Web document revisions:
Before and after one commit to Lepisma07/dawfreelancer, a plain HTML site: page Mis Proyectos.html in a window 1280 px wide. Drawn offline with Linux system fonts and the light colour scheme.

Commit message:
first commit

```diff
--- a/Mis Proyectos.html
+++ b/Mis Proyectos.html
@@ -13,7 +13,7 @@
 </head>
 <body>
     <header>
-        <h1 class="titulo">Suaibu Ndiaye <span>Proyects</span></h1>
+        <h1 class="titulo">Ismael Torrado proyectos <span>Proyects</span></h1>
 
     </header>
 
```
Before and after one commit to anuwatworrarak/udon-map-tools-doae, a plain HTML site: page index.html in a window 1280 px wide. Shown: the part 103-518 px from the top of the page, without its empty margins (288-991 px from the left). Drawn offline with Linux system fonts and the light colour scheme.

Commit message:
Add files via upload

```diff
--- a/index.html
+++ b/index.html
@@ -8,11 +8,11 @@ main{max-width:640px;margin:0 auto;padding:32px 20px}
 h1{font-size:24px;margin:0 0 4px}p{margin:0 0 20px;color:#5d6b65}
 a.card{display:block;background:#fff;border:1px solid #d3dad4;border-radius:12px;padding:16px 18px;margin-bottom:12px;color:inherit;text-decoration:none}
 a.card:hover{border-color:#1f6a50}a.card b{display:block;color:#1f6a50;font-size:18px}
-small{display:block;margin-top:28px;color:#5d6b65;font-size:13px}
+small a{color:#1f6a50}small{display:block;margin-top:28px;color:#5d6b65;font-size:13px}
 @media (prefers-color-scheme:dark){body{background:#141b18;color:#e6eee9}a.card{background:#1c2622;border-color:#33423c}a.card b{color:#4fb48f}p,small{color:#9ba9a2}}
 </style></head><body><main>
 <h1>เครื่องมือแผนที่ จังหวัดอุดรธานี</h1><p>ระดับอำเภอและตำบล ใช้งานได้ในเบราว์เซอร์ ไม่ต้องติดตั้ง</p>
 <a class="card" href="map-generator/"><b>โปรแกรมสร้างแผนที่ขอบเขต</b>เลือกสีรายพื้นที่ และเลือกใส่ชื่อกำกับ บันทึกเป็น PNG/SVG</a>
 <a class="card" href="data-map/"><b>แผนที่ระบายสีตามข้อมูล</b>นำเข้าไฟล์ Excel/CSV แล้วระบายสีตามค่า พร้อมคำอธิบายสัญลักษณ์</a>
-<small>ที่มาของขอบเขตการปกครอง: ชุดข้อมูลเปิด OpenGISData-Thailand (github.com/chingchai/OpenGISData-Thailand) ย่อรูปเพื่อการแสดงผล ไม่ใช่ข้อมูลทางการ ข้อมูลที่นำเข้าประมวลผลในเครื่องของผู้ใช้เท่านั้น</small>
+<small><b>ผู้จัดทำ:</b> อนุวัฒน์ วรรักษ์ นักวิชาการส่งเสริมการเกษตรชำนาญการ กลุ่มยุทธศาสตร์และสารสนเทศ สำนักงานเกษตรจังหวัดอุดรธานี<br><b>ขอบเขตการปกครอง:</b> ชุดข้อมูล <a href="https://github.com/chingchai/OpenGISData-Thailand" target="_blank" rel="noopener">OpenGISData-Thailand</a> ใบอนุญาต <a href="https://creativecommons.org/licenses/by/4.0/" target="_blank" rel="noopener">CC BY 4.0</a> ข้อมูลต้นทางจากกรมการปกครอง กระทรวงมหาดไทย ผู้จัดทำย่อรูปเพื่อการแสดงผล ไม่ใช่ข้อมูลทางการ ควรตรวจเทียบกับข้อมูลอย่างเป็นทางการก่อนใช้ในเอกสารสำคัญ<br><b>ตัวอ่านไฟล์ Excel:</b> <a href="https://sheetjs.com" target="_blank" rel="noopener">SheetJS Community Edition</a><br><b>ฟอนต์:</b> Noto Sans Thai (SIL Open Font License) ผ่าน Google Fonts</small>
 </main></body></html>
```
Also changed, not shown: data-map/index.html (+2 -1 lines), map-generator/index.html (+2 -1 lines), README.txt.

* **Activity**
Scan the data above and report each line in which "color" is present.

* **Expected answer**
 h1{font-size:24px;margin:0 0 4px}p{margin:0 0 20px;color:#5d6b65}
 a.card{display:block;background:#fff;border:1px solid #d3dad4;border-radius:12px;padding:16px 18px;margin-bottom:12px;color:inherit;text-decoration:none}
 a.card:hover{border-color:#1f6a50}a.card b{display:block;color:#1f6a50;font-size:18px}
-small{display:block;margin-top:28px;color:#5d6b65;font-size:13px}
+small a{color:#1f6a50}small{display:block;margin-top:28px;color:#5d6b65;font-size:13px}
 @media (prefers-color-scheme:dark){body{background:#141b18;color:#e6eee9}a.card{background:#1c2622;border-color:#33423c}a.card b{color:#4fb48f}p,small{color:#9ba9a2}}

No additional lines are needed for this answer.